*Assigned task*
Look through the entries below and report how many lines hold the string "text". Only the number is wanted.

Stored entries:

== Segment start ==

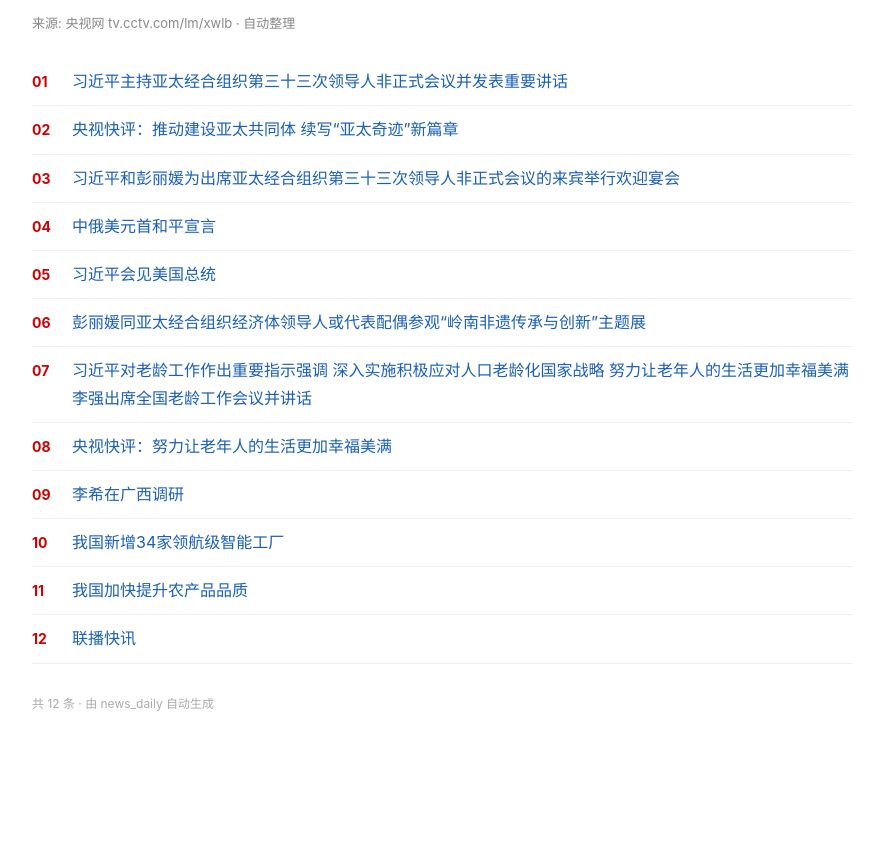
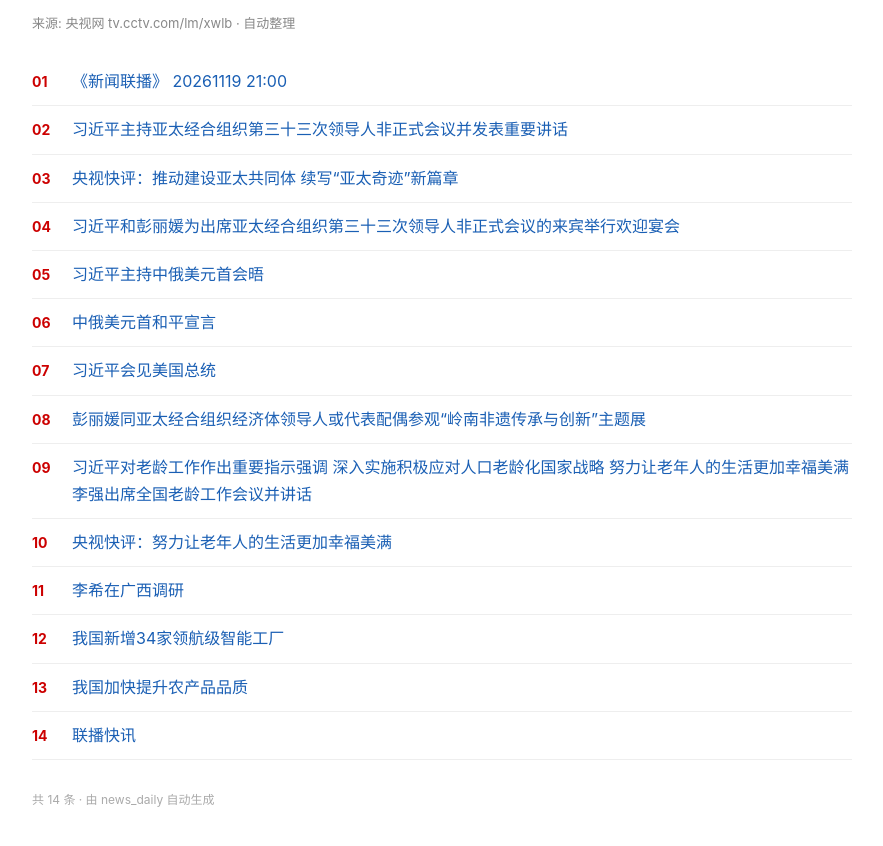
Before and after one commit to ichenc/news_daily, a plain HTML site: page 2026年/11月/19.html in a window 1280 px wide. Shown: the part 80-926 px from the top of the page, without its empty margins (198-1081 px from the left). Before the commit the page ends 834 px from the top, so only its background shows below. Drawn offline with Linux system fonts and the light colour scheme.

Commit message:
auto: 新闻联播 2026-11-19

```diff
--- a/2026年/11月/19.html
+++ b/2026年/11月/19.html
@@ -16,17 +16,19 @@ footer{margin-top:30px;color:#aaa;font-size:12px}
 <h1>新闻联播 · 2026年11月19日</h1>
 <div class="meta">来源: 央视网 tv.cctv.com/lm/xwlb · 自动整理</div>
 
-<ol><li class="item"><span class="num">01</span><a href="https://tv.cctv.com/2026/11/19/VIDE3I88nmWbFYOEXesSD9Xr261119.shtml" target="_blank">习近平主持亚太经合组织第三十三次领导人非正式会议并发表重要讲话</a></li>
-<li class="item"><span class="num">02</span><a href="https://tv.cctv.com/2026/11/19/VIDEvlq3JEl321PTrhiJ7fWH261119.shtml" target="_blank">央视快评：推动建设亚太共同体 续写“亚太奇迹”新篇章</a></li>
-<li class="item"><span class="num">03</span><a href="https://tv.cctv.com/2026/11/19/VIDEmjqxJhAa4PEQ91obruUn261119.shtml" target="_blank">习近平和彭丽媛为出席亚太经合组织第三十三次领导人非正式会议的来宾举行欢迎宴会</a></li>
-<li class="item"><span class="num">04</span><a href="https://tv.cctv.com/2026/11/19/VIDE3ODjQYrxazxB8tNApphd261119.shtml" target="_blank">中俄美元首和平宣言</a></li>
-<li class="item"><span class="num">05</span><a href="https://tv.cctv.com/2026/11/19/VIDE8A4RmuQcW3NVmjf5vDot261119.shtml" target="_blank">习近平会见美国总统</a></li>
-<li class="item"><span class="num">06</span><a href="https://tv.cctv.com/2026/11/19/VIDEoo7ViEyHPFi1Ira4YNni261119.shtml" target="_blank">彭丽媛同亚太经合组织经济体领导人或代表配偶参观“岭南非遗传承与创新”主题展</a></li>
-<li class="item"><span class="num">07</span><a href="https://tv.cctv.com/2026/11/19/VIDEDSdzinNG5CkZ6kFxG9da261119.shtml" target="_blank">习近平对老龄工作作出重要指示强调 深入实施积极应对人口老龄化国家战略 努力让老年人的生活更加幸福美满 李强出席全国老龄工作会议并讲话</a></li>
-<li class="item"><span class="num">08</span><a href="https://tv.cctv.com/2026/11/19/VIDEWhbcPTS87AemTZnAQHEi261119.shtml" target="_blank">央视快评：努力让老年人的生活更加幸福美满</a></li>
-<li class="item"><span class="num">09</span><a href="https://tv.cctv.com/2026/11/19/VIDEwAPNeeyUuxt85lvekFFa261119.shtml" target="_blank">李希在广西调研</a></li>
-<li class="item"><span class="num">10</span><a href="https://tv.cctv.com/2026/11/19/VIDE2FyQf4YHBR3kpsgiYXly261119.shtml" target="_blank">我国新增34家领航级智能工厂</a></li>
-<li class="item"><span class="num">11</span><a href="https://tv.cctv.com/2026/11/19/VIDEIUWMfkL8bxz5QkAUypEY261119.shtml" target="_blank">我国加快提升农产品品质</a></li>
-<li class="item"><span class="num">12</span><a href="https://tv.cctv.com/2026/11/19/VIDEMnbT3GcvnypoTc0FCfoE261119.shtml" target="_blank">联播快讯</a></li></ol>
-<footer>共 12 条 · 由 news_daily 自动生成</footer>
+<ol><li class="item"><span class="num">01</span><a href="https://tv.cctv.com/2026/11/19/VIDEMO4XRFz6heHFAoNIqZhL261119.shtml" target="_blank">《新闻联播》 20261119 21:00</a></li>
+<li class="item"><span class="num">02</span><a href="https://tv.cctv.com/2026/11/19/VIDE3I88nmWbFYOEXesSD9Xr261119.shtml" target="_blank">习近平主持亚太经合组织第三十三次领导人非正式会议并发表重要讲话</a></li>
+<li class="item"><span class="num">03</span><a href="https://tv.cctv.com/2026/11/19/VIDEvlq3JEl321PTrhiJ7fWH261119.shtml" target="_blank">央视快评：推动建设亚太共同体 续写“亚太奇迹”新篇章</a></li>
+<li class="item"><span class="num">04</span><a href="https://tv.cctv.com/2026/11/19/VIDEmjqxJhAa4PEQ91obruUn261119.shtml" target="_blank">习近平和彭丽媛为出席亚太经合组织第三十三次领导人非正式会议的来宾举行欢迎宴会</a></li>
+<li class="item"><span class="num">05</span><a href="https://tv.cctv.com/2026/11/19/VIDEtxpIi5fymnzINRpxfO4P261119.shtml" target="_blank">习近平主持中俄美元首会晤</a></li>
+<li class="item"><span class="num">06</span><a href="https://tv.cctv.com/2026/11/19/VIDE3ODjQYrxazxB8tNApphd261119.shtml" target="_blank">中俄美元首和平宣言</a></li>
+<li class="item"><span class="num">07</span><a href="https://tv.cctv.com/2026/11/19/VIDE8A4RmuQcW3NVmjf5vDot261119.shtml" target="_blank">习近平会见美国总统</a></li>
+<li class="item"><span class="num">08</span><a href="https://tv.cctv.com/2026/11/19/VIDEoo7ViEyHPFi1Ira4YNni261119.shtml" target="_blank">彭丽媛同亚太经合组织经济体领导人或代表配偶参观“岭南非遗传承与创新”主题展</a></li>
+<li class="item"><span class="num">09</span><a href="https://tv.cctv.com/2026/11/19/VIDEDSdzinNG5CkZ6kFxG9da261119.shtml" target="_blank">习近平对老龄工作作出重要指示强调 深入实施积极应对人口老龄化国家战略 努力让老年人的生活更加幸福美满 李强出席全国老龄工作会议并讲话</a></li>
+<li class="item"><span class="num">10</span><a href="https://tv.cctv.com/2026/11/19/VIDEWhbcPTS87AemTZnAQHEi261119.shtml" target="_blank">央视快评：努力让老年人的生活更加幸福美满</a></li>
+<li class="item"><span class="num">11</span><a href="https://tv.cctv.com/2026/11/19/VIDEwAPNeeyUuxt85lvekFFa261119.shtml" target="_blank">李希在广西调研</a></li>
+<li class="item"><span class="num">12</span><a href="https://tv.cctv.com/2026/11/19/VIDE2FyQf4YHBR3kpsgiYXly261119.shtml" target="_blank">我国新增34家领航级智能工厂</a></li>
+<li class="item"><span class="num">13</span><a href="https://tv.cctv.com/2026/11/19/VIDEIUWMfkL8bxz5QkAUypEY261119.shtml" target="_blank">我国加快提升农产品品质</a></li>
+<li class="item"><span class="num">14</span><a href="https://tv.cctv.com/2026/11/19/VIDEMnbT3GcvnypoTc0FCfoE261119.shtml" target="_blank">联播快讯</a></li></ol>
+<footer>共 14 条 · 由 news_daily 自动生成</footer>
 </body></html>
```
Also changed, not shown: index.html (+1 -1 lines), 1 other file.
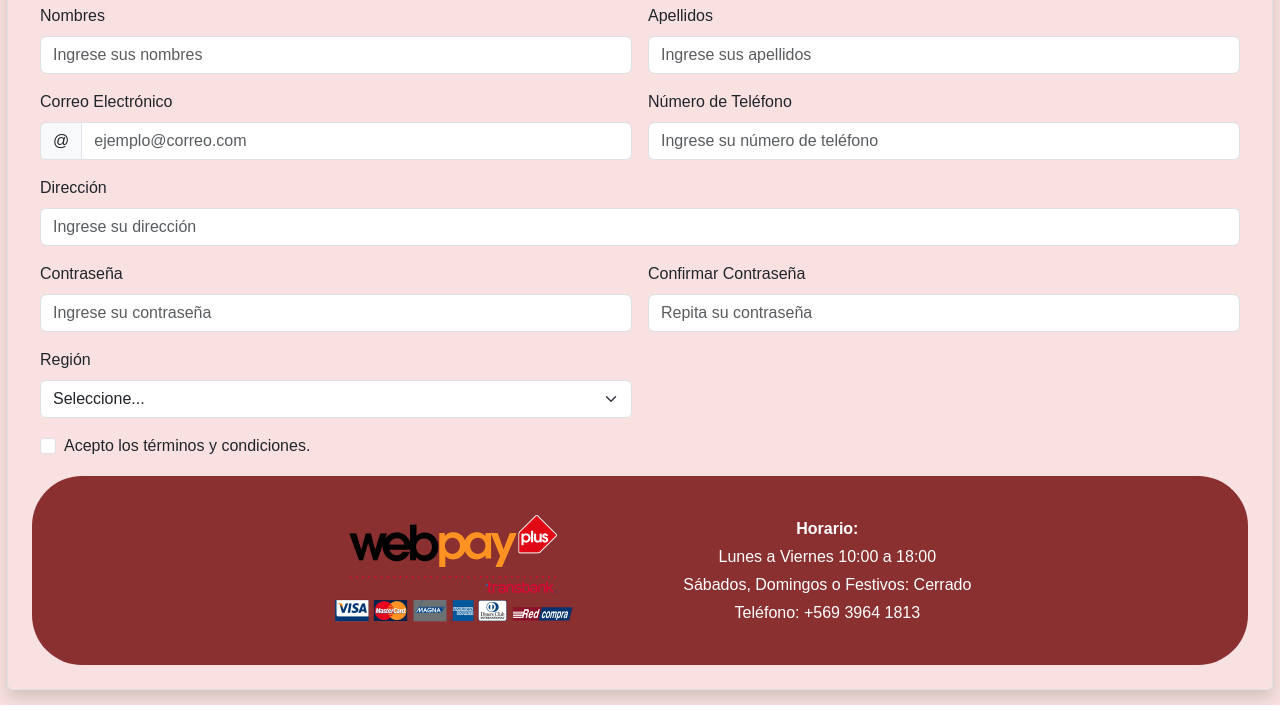
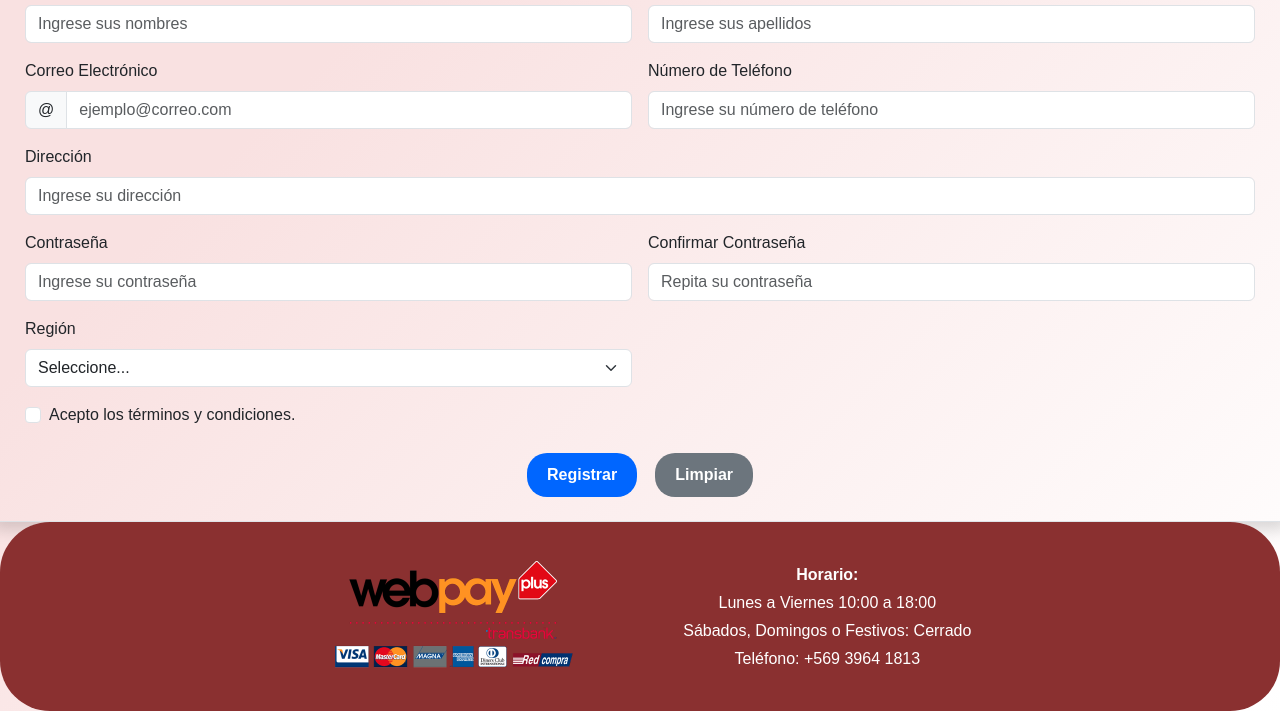
Before and after one commit to dbdominguez/TrabajoWeb, a plain HTML site: page HTML/Paginas_Principales/Registro.html in a window 1280 px wide. Shown: the part 683-1394 px from the top of the page. Drawn offline with nearby package versions, Linux system fonts and the light colour scheme.

Commit message:
Update Registro.html

```diff
--- a/HTML/Paginas_Principales/Registro.html
+++ b/HTML/Paginas_Principales/Registro.html
@@ -10,7 +10,6 @@
 
 <body>
     <header>
-            <!-- Barra superior de la pagina -->
         <div class="barra-superior d-flex justify-content-between align-items-center p-2" style="background: #8a3030; border-radius: 50px;">
             <div class="d-flex align-items-center cont-izq">
                 <p class="mb-0 me-2">Síguenos en redes sociales:</p>
@@ -28,7 +27,6 @@
             </div>
         </div>
 
-             <!-- Encabezado -->
         <div class="main">
             <div class="buscador">
                 <input type="text" id="Busqueda" placeholder="Buscar">
@@ -46,7 +44,6 @@
         </div>
     </header>
 
-        <!-- Barra Categorias -->
     <div class="categorias">
         <a href="../../HTML/Categorias/survival-horror.html"><img src="../../Imagenes/banner/terror.png" alt="terror"></a>
         <a href="../../HTML/Categorias/Estrategia.html"><img src="../../Imagenes/banner/estrat.png" alt="terror"></a>
@@ -59,7 +56,6 @@
 
     <hr class="lineaA">
 
-    <!-- Estilos personalizados para el botón de recuperar contraseña -->
     <style>
         .btn-custom {
             background: none;
@@ -79,39 +75,28 @@
             box-shadow: none;
         }
     </style>
-</head>
 
-<body>
-    <header>
-
-    <!-- Modal Inicio de Sesión -->
     <div class="modal fade" id="ModalInicioSecion" tabindex="-1" aria-labelledby="exampleModalLabel" aria-hidden="true">
         <div class="modal-dialog">
             <div class="modal-content">
-                <!-- Título del modal -->
                 <div class="modal-header">
                     <h5 class="modal-title" id="exampleModalLabel">Inicio de Sesión</h5>
                     <button type="button" class="btn-close" data-bs-dismiss="modal" aria-label="Cerrar"></button>
                 </div>
 
-                <!-- Cuerpo del modal -->
                 <div class="modal-body">
                     <form id="FormularioInicio">
-                        <!-- Campo de correo -->
                         <div class="mb-3">
                             <label for="email" class="form-label">Correo Electrónico:</label>
                             <input type="email" class="form-control" id="email" required>
                         </div>
-                        <!-- Campo de contraseña -->
                         <div class="mb-3">
                             <label for="password" class="form-label">Contraseña:</label>
                             <input type="password" class="form-control" id="password" required>
                         </div>
 
-                        <!-- Botón de inicio de sesión -->
                         <button type="submit" class="btn btn-primary">Iniciar sesión</button>
 
-                        <!-- Botón para recuperar contraseña (modificado) -->
                         <div class="text-center mt-3">
                             <button type="button" class="btn btn-custom" data-bs-toggle="modal" data-bs-target="#ModalRecuperarContrasena">
                                 ¿Olvidaste tu contraseña?
@@ -122,16 +107,13 @@
             </div>
         </div>
     </div>
-    <!-- Modal para recuperar contraseña -->
     <div class="modal fade" id="ModalRecuperarContrasena" tabindex="-1" aria-labelledby="RecuperarLabel" aria-hidden="true">
         <div class="modal-dialog">
             <div class="modal-content">
-            <!-- Encabezado -->
                 <div class="modal-header">
                     <h5 class="modal-title" id="RecuperarLabel">Recuperar Contraseña</h5>
                     <button type="button" class="btn-close" data-bs-dismiss="modal" aria-label="Cerrar"></button>
                 </div>
-            <!-- Cuerpo del modal -->
                 <div class="modal-body">
                     <form id="RecuperarForm">
                         <p>Ingresa tu correo electrónico para recibir un enlace de recuperación.</p>
@@ -147,14 +129,11 @@
     </div>
     <hr class="lineaA">
 
-    <!-- Registro por Bootstrap -->
     <form class="row g-3 needs-validation p-4 border rounded shadow" novalidate>
-    <!-- Título del formulario -->
         <div class="col-12 text-center">
             <h2 class="mb-4">REGISTRO</h2>
         </div>
 
-    <!-- Nombres -->
         <div class="col-md-6">
             <label for="validationCustom01" class="form-label">Nombres</label>
             <input type="text" class="form-control" id="validationCustom01" placeholder="Ingrese sus nombres" required>
@@ -163,7 +142,6 @@
             </div>
         </div>
 
-    <!-- Apellidos -->
         <div class="col-md-6">
             <label for="validationCustom02" class="form-label">Apellidos</label>
             <input type="text" class="form-control" id="validationCustom02" placeholder="Ingrese sus apellidos" required>
@@ -172,7 +150,6 @@
             </div>
         </div>
 
-    <!-- Correo -->
         <div class="col-md-6">
             <label for="validationCustomUsername" class="form-label">Correo Electrónico</label>
             <div class="input-group has-validation">
@@ -184,7 +161,6 @@
             </div>
         </div>
 
-    <!-- Teléfono -->
         <div class="col-md-6">
             <label for="validationCustom05" class="form-label">Número de Teléfono</label>
             <input type="tel" class="form-control" id="validationCustom05" placeholder="Ingrese su número de teléfono" required>
@@ -193,7 +169,6 @@
             </div>
         </div>
 
-    <!-- Dirección -->
         <div class="col-md-12">
             <label for="validationCustom03" class="form-label">Dirección</label>
             <input type="text" class="form-control" id="validationCustom03" placeholder="Ingrese su dirección" required>
@@ -202,7 +177,6 @@
             </div>
         </div>
 
-    <!-- Contraseña -->
         <div class="col-md-6">
             <label for="password" class="form-label">Contraseña</label>
             <input type="password" class="form-control" id="password" placeholder="Ingrese su contraseña" required>
@@ -211,7 +185,6 @@
             </div>
         </div>
 
-    <!-- Confirmar Contraseña -->
         <div class="col-md-6">
             <label for="password2" class="form-label">Confirmar Contraseña</label>
             <input type="password" class="form-control" id="password2" placeholder="Repita su contraseña" required>
@@ -220,7 +193,6 @@
             </div>
         </div>
 
-    <!-- Región -->
         <div class="col-md-6">
             <label for="validationCustom04" class="form-label">Región</label>
             <select class="form-select" id="validationCustom04" required>
@@ -247,7 +219,6 @@
             </div>
         </div>
 
-    <!--Aceptar terminos -->
         <div class="col-12">
             <div class="form-check">
                 <input class="form-check-input" type="checkbox" value="" id="invalidCheck" required>
@@ -259,6 +230,47 @@
                 </div>
             </div>
         </div>
+        <div class="col-12 text-center mt-4">
+            <button class="btn btn-custom-primary me-2" type="submit">Registrar</button>
+            <button class="btn btn-custom-secondary" type="reset">Limpiar</button>
+        </div>
+
+        <style>
+            .btn-custom-primary {
+                background-color: #0066ff; /* Azul fuerte */
+                color: white;
+                border-radius: 20px;
+                padding: 10px 20px;
+                border: none;
+                font-weight: bold;
+            }
+
+            .btn-custom-primary:hover {
+                background-color: #004bcc; /* Azul más oscuro */
+            }
+
+            .btn-custom-secondary {
+                background-color: #6c757d; /* Gris */
+                color: white;
+                border-radius: 20px;
+                padding: 10px 20px;
+                border: none;
+                font-weight: bold;
+            }
+
+            .btn-custom-secondary:hover {
+                background-color: #565e64; /* Gris más oscuro */
+            }
+
+            .col-12.text-center {
+                display: flex;
+                justify-content: center;
+                align-items: center;
+                gap: 10px; /* Espaciado entre botones */
+            }
+        </style>
+
+    </form>
 
     <footer class="barra-inferior p-3 text-white" style="background: #8a3030; border-radius: 50px;">
         <div class="container">
@@ -282,9 +294,5 @@
     </footer>
     <script src="https://cdn.jsdelivr.net/npm/bootstrap@5.0.2/dist/js/bootstrap.bundle.min.js"></script>
     <script src="../../JS/Juegos.js"></script>
-    </html>
-    <!-- Scripts de Bootstrap -->
-    <script src="https://cdn.jsdelivr.net/npm/bootstrap@5.0.2/dist/js/bootstrap.bundle.min.js"></script>
-    <script src="../../JS/Juegos.js"></script>
 </body>
 </html>
```
Lines whose indentation alone changed are shown as unchanged.
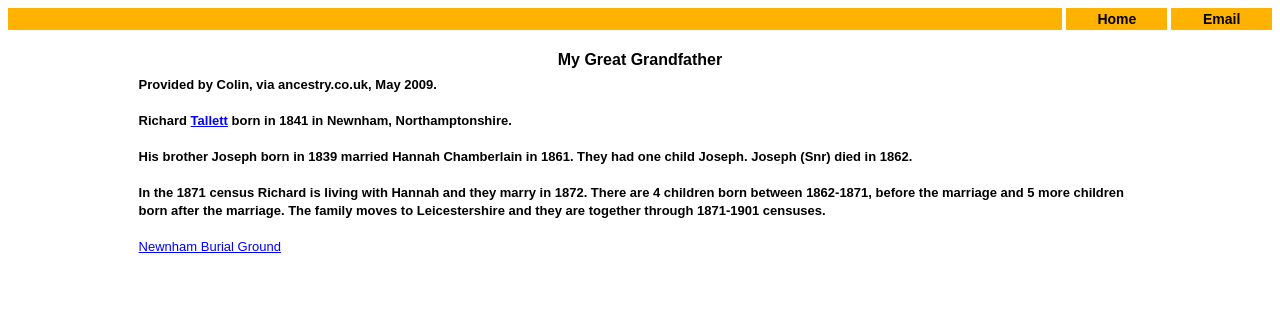
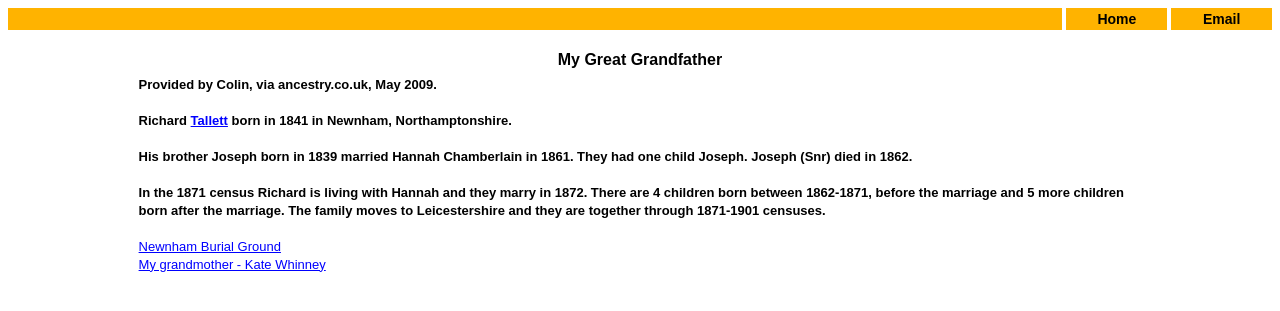
Before and after one commit to DaveTallett26/davetallett26.github.io, a Jekyll site: the page gtgrandfather.html, which Jekyll copies as it is, in a window 1280 px wide. Shown: the top 311 px of the page. Built offline with Jekyll 4.4.1, drawn with Linux system fonts in a browser that asks for light colours.

Commit message:
add Kate

```diff
--- a/gtgrandfather.html
+++ b/gtgrandfather.html
@@ -37,7 +37,10 @@
 			In the 1871 census Richard is living with Hannah and they marry in 1872. There are 4 children born between 1862-1871,
 			before the marriage and 5 more children born after the marriage.
 			The family moves to Leicestershire and they are together through 1871-1901 censuses. </b>
-            <br /><br /><a href="https://www.newnham-parish.org.uk/history-archive.html">Newnham Burial Ground</a><br />
+		        <br /><br />
+			<a href="https://www.newnham-parish.org.uk/history-archive.html">Newnham Burial Ground</a><br />
+			<a href="grandmother.html">My grandmother - Kate Whinney</a>
+			<br /><br />
 			</font></font></td>
 			<td width="10%">
 			<center></center>
@@ -45,5 +48,4 @@
 		</tr>
 	</tbody>
 </table>
-<script type="text/javascript" src="analytics.js"></script></body>
 </html>
```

== Segment end ==

*Solution for this task*
10